Some argue that we do not actually know that more effective therapies should be started up front. That you could start a less effective medication and then switch quickly if overt new damage occurs. And there are trials ongoing to look at this question. I could list off in detail my concerns over trial methodology but will instead take a 10,000 foot (3000 meter!) view. Ultimately if side effect profile is essentially similar between two medicines and one is probably going to work better for you which would you take? And I think this currently is the true equation. As a field we need to stop overcomplicating things, tying ourselves up into cognitive knots. We should use the best medicines available and not harm our patients. It’s that simple. Primum non nocere.
An argument for broad use of high efficacy treatments in early multiple sclerosis
(Open access please read)
Two different treatment paradigms are most often used in multiple sclerosis (MS). An escalation or induction approach is considered when treating a patient early in the disease course. An escalator prioritizes safety, whereas an inducer would favor efficacy. Our understanding of MS pathophysiology has evolved with novel in vivo and in vitro observations. The treatment landscape has also shifted significantly with the approval of over 10 new medications over the past decade alone. Here, we re-examine the treatment approach in light of these recent developments. We believe that recent work suggests that early prediction of the disease course is fraught, the amount of damage to the brain that MS causes is underappreciated, and its impact on patient function oftentimes is underestimated. These concerns, coupled with the recent availability of agents that allow a better therapeutic effect without compromising safety, lead us to believe that initiating higher efficacy treatments early is the best way to achieve the best possible long-term outcomes for people with MS.

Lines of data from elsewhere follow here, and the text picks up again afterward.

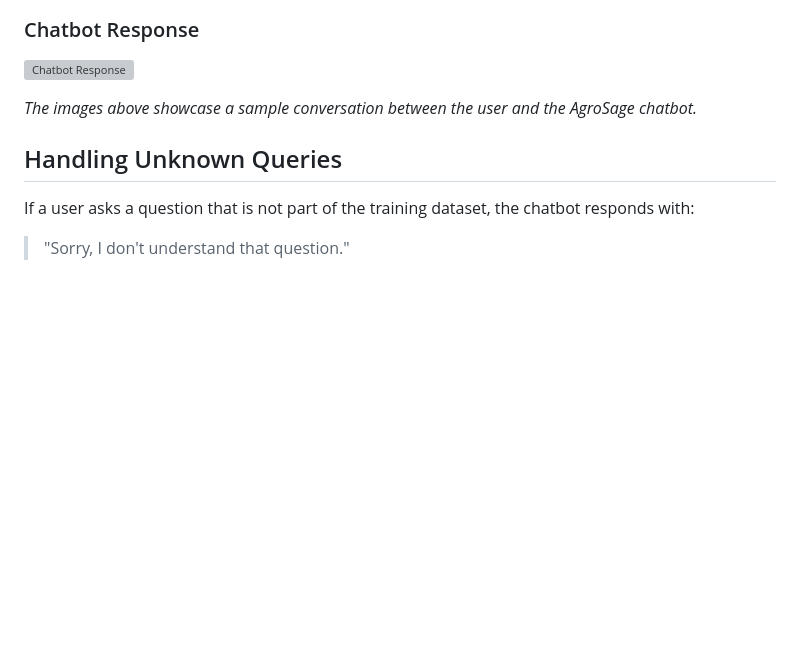
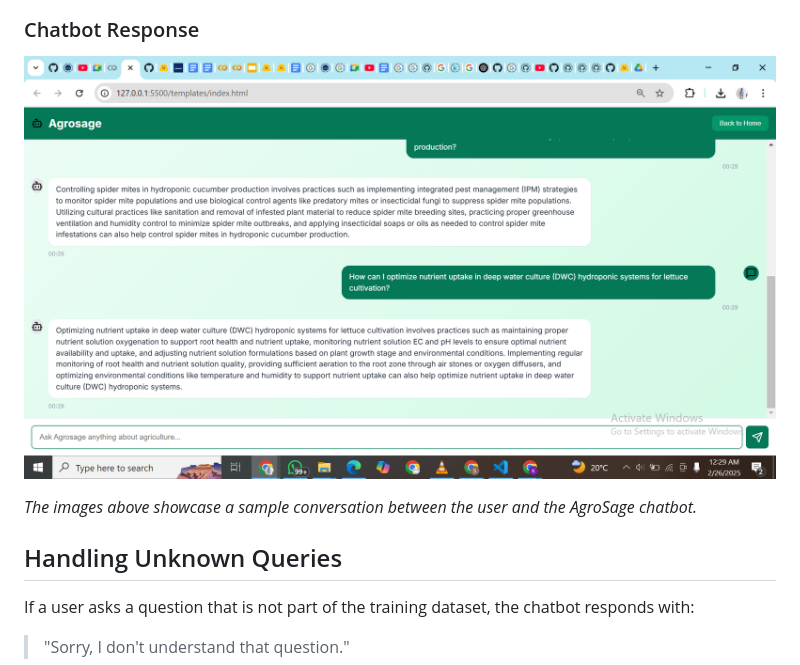
Before and after one commit to SammyGbabs/ChatBot, a Markdown page: README.md, the part around the change. GitHub-like rendering; blank space fills up the shorter version; grey boxes are pictures that could not be loaded.

Commit message:
fix: user interaction

```diff
--- a/README.md
+++ b/README.md
@@ -70,7 +70,7 @@ To run the chatbot, follow these steps:
 ![User Query](/images/query.png)
 
 ### Chatbot Response
-![Chatbot Response](/images/response.pngresponse.png)
+![Chatbot Response](/images/response.png)
 
 _The images above showcase a sample conversation between the user and the AgroSage chatbot._
 
```
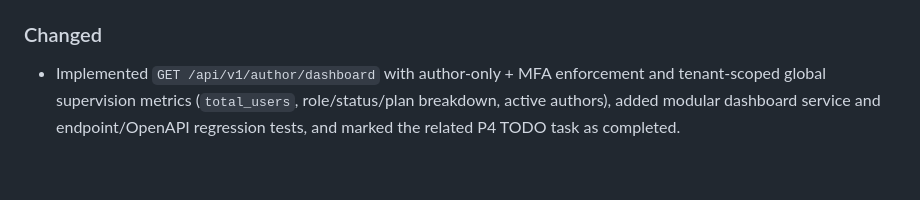
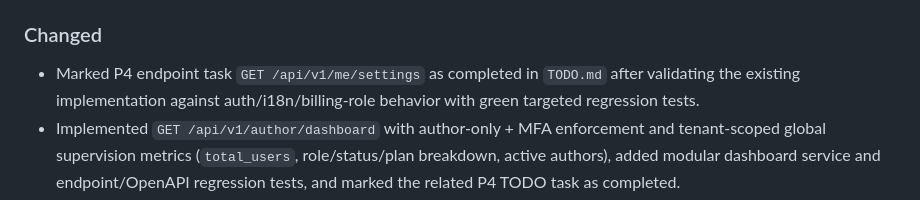
Before and after one commit to trodem/personal_ai_assistant, a Markdown page: CHANGELOG.md, the part around the change. Drawn GitHub-style; blank space fills up the shorter version.

Commit message:
chore(todo): mark GET /api/v1/me/settings as completed after regression validation

```diff
--- a/CHANGELOG.md
+++ b/CHANGELOG.md
@@ -78,6 +78,7 @@ Format inspired by Keep a Changelog and Semantic Versioning principles.
 - Baseline `.env.example` with Supabase/OpenAI/Stripe and runtime configuration placeholders for local bootstrap.
 
 ### Changed
+- Marked P4 endpoint task `GET /api/v1/me/settings` as completed in `TODO.md` after validating the existing implementation against auth/i18n/billing-role behavior with green targeted regression tests.
 - Implemented `GET /api/v1/author/dashboard` with author-only + MFA enforcement and tenant-scoped global supervision metrics (`total_users`, role/status/plan breakdown, active authors), added modular dashboard service and endpoint/OpenAPI regression tests, and marked the related P4 TODO task as completed.
 - Implemented `PATCH /api/v1/author/users/{id}/role` as author-only endpoint with MFA enforcement, self-role-change protection, role transition support (`user` <-> `admin`) with plan/billing updates, and modular repository support for role updates; added endpoint/OpenAPI regression tests and marked the related P4 TODO task as completed.
 - Implemented `PATCH /api/v1/admin/users/{id}/status` with admin/author + MFA enforcement and status transitions (`active`, `suspended`, `canceled`), added modular admin-user repository support, expanded admin user response schema, added endpoint/OpenAPI regression tests, and marked the related P4 TODO task as completed.
```
Also changed, not shown: TODO.md (+1 -1 lines).
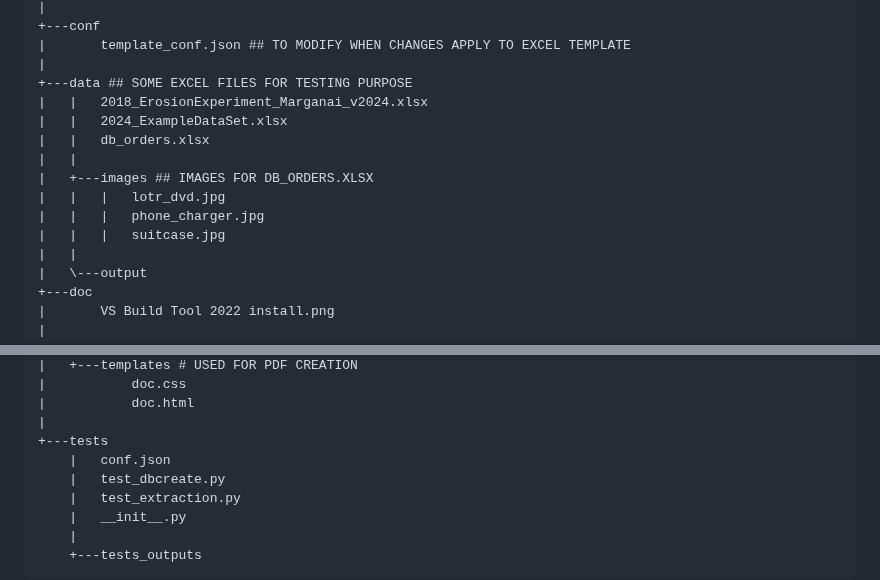
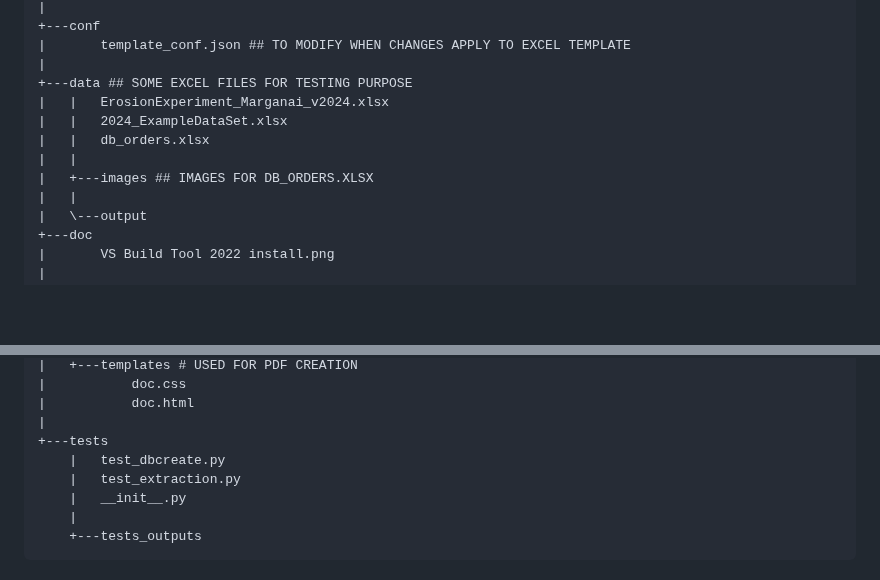
Before and after one commit to EtlcT/MILETO_enhancingFAIRness, a Markdown page: README.md, 2 parts joined by grey strips. Rendered like a GitHub page; blank space fills up the shorter version.

```diff
--- a/README.md
+++ b/README.md
@@ -48,14 +48,11 @@ A brief description of files and folders of interests is made ## IN UPPERCASE
 |       template_conf.json ## TO MODIFY WHEN CHANGES APPLY TO EXCEL TEMPLATE
 |
 +---data ## SOME EXCEL FILES FOR TESTING PURPOSE
-|   |   2018_ErosionExperiment_Marganai_v2024.xlsx
+|   |   ErosionExperiment_Marganai_v2024.xlsx
 |   |   2024_ExampleDataSet.xlsx
 |   |   db_orders.xlsx
 |   |
 |   +---images ## IMAGES FOR DB_ORDERS.XLSX
-|   |   |   lotr_dvd.jpg
-|   |   |   phone_charger.jpg
-|   |   |   suitcase.jpg
 |   |
 |   \---output
 +---doc
@@ -88,7 +85,6 @@ A brief description of files and folders of interests is made ## IN UPPERCASE
 |           doc.html
 |
 +---tests
-    |   conf.json
     |   test_dbcreate.py
     |   test_extraction.py
     |   __init__.py
```
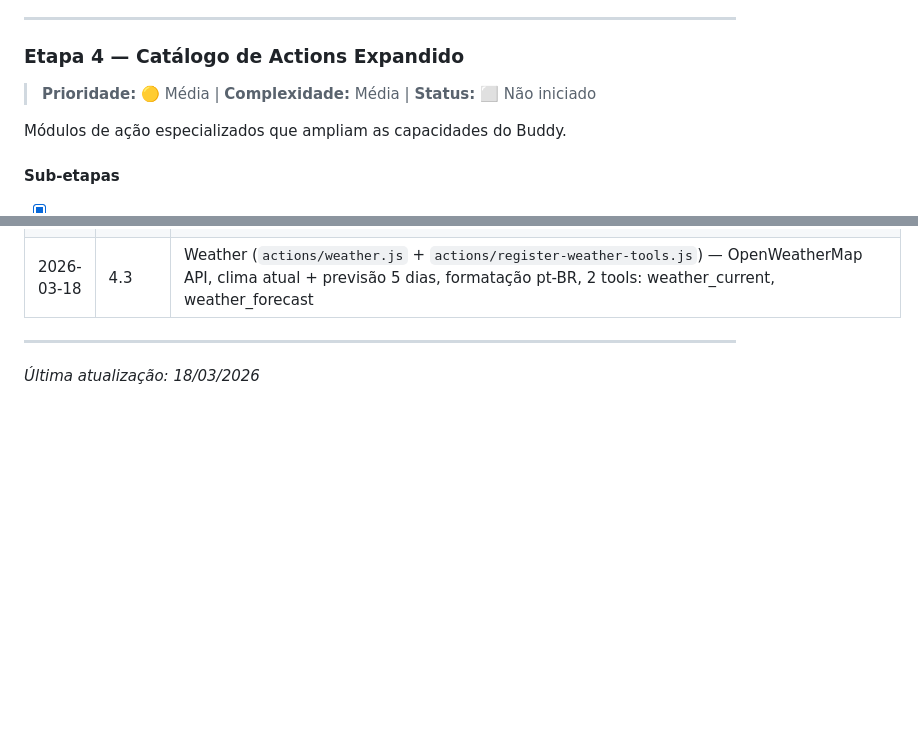
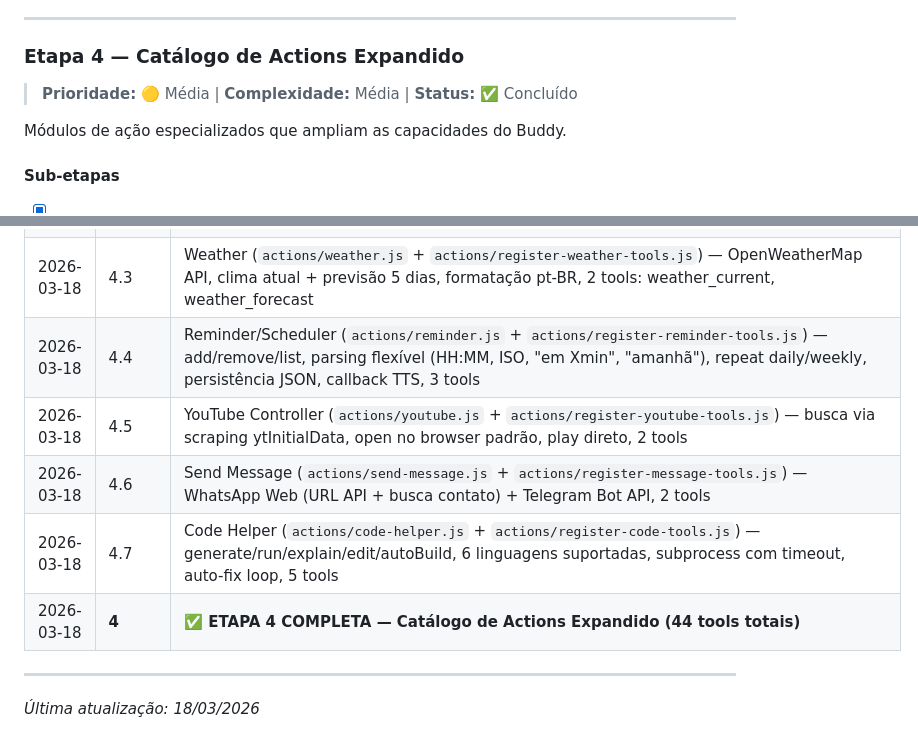
Before and after one commit to thescopc/buddy, a Markdown page: ROADMAP.md, 2 parts joined by grey strips. Rendered like a GitHub page; blank space fills up the shorter version.

Commit message:
docs-etapa4-complete

```diff
--- a/ROADMAP.md
+++ b/ROADMAP.md
@@ -167,7 +167,7 @@ Controle programático do navegador para tarefas web.
 ---
 
 ### Etapa 4 — Catálogo de Actions Expandido
-> **Prioridade:** 🟡 Média | **Complexidade:** Média | **Status:** ⬜ Não iniciado
+> **Prioridade:** 🟡 Média | **Complexidade:** Média | **Status:** ✅ Concluído
 
 Módulos de ação especializados que ampliam as capacidades do Buddy.
 
@@ -339,6 +339,11 @@ A Etapa 1 é pré-requisito para quase tudo — o Tool Registry e o Planner/Exec
 | 2026-03-18 | 4.1 | Web Search (`actions/web-search.js` + `actions/register-search-tools.js`) — DuckDuckGo lite (sem API key) + Google CSE opcional, modo comparação, 2 tools: web_search, web_compare. Integrado no agent/index.js |
 | 2026-03-18 | 4.2 | File Controller (`actions/file-controller.js` + `actions/register-file-tools.js`) — 10 ações (list/create/delete/move/copy/rename/read/write/find/disk_usage), 8 atalhos de diretório, 10 tools registradas |
 | 2026-03-18 | 4.3 | Weather (`actions/weather.js` + `actions/register-weather-tools.js`) — OpenWeatherMap API, clima atual + previsão 5 dias, formatação pt-BR, 2 tools: weather_current, weather_forecast |
+| 2026-03-18 | 4.4 | Reminder/Scheduler (`actions/reminder.js` + `actions/register-reminder-tools.js`) — add/remove/list, parsing flexível (HH:MM, ISO, "em Xmin", "amanhã"), repeat daily/weekly, persistência JSON, callback TTS, 3 tools |
+| 2026-03-18 | 4.5 | YouTube Controller (`actions/youtube.js` + `actions/register-youtube-tools.js`) — busca via scraping ytInitialData, open no browser padrão, play direto, 2 tools |
+| 2026-03-18 | 4.6 | Send Message (`actions/send-message.js` + `actions/register-message-tools.js`) — WhatsApp Web (URL API + busca contato) + Telegram Bot API, 2 tools |
+| 2026-03-18 | 4.7 | Code Helper (`actions/code-helper.js` + `actions/register-code-tools.js`) — generate/run/explain/edit/autoBuild, 6 linguagens suportadas, subprocess com timeout, auto-fix loop, 5 tools |
+| 2026-03-18 | **4** | **✅ ETAPA 4 COMPLETA — Catálogo de Actions Expandido (44 tools totais)** |
 
 ---
 
```
Also changed, not shown: other parts of ROADMAP.md (+4 -4 lines).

Biography: Dr. Stankiewicz is an Assistant Professor of Neurology at Harvard Medical School. He is Clinical Director of the Partners Multiple Sclerosis Center. He is neurology clerkship director at Brigham and Women’s Hospital, holding ultimate responsibility for the education of Harvard Medical Students in their core and advanced neurology rotation. He also co-directs the multiple sclerosis fellowship program at the Partners MS center.
Dr. Stankiewicz received his AB from the University of Chicago in 1993 in the Biological Sciences with a specialization in Neurosciences, graduating Phi Beta Kappa. He earned his MD at Loyola University. He completed medical internship at Mt. Auburn hospital and neurology residency at Tufts. He was a post-doctoral research fellow in the neuroimaging of multiple sclerosis under the guidance of Rohit Bakshi, MD.
He is a topic co-chair American Academy of Neurology’s annual meeting scientific program for MS and CNS Inflammatory Disease. He serves on the medical advisory board of The Assistance Fund and co-edits Multiple Sclerosis: Principles of Diagnosis and Treatment. He has published over thirty peer reviewed papers, with a general focus on treatment of multiple sclerosis. He has been recurrently named a Top Doctor by Castle-Connolly and Boston Magazine.
Disclosures: Dr. Stankiewicz has consulted for Novartis, Biogen, EMD Serono, Genentech, Genzyme, Bayer and Teva.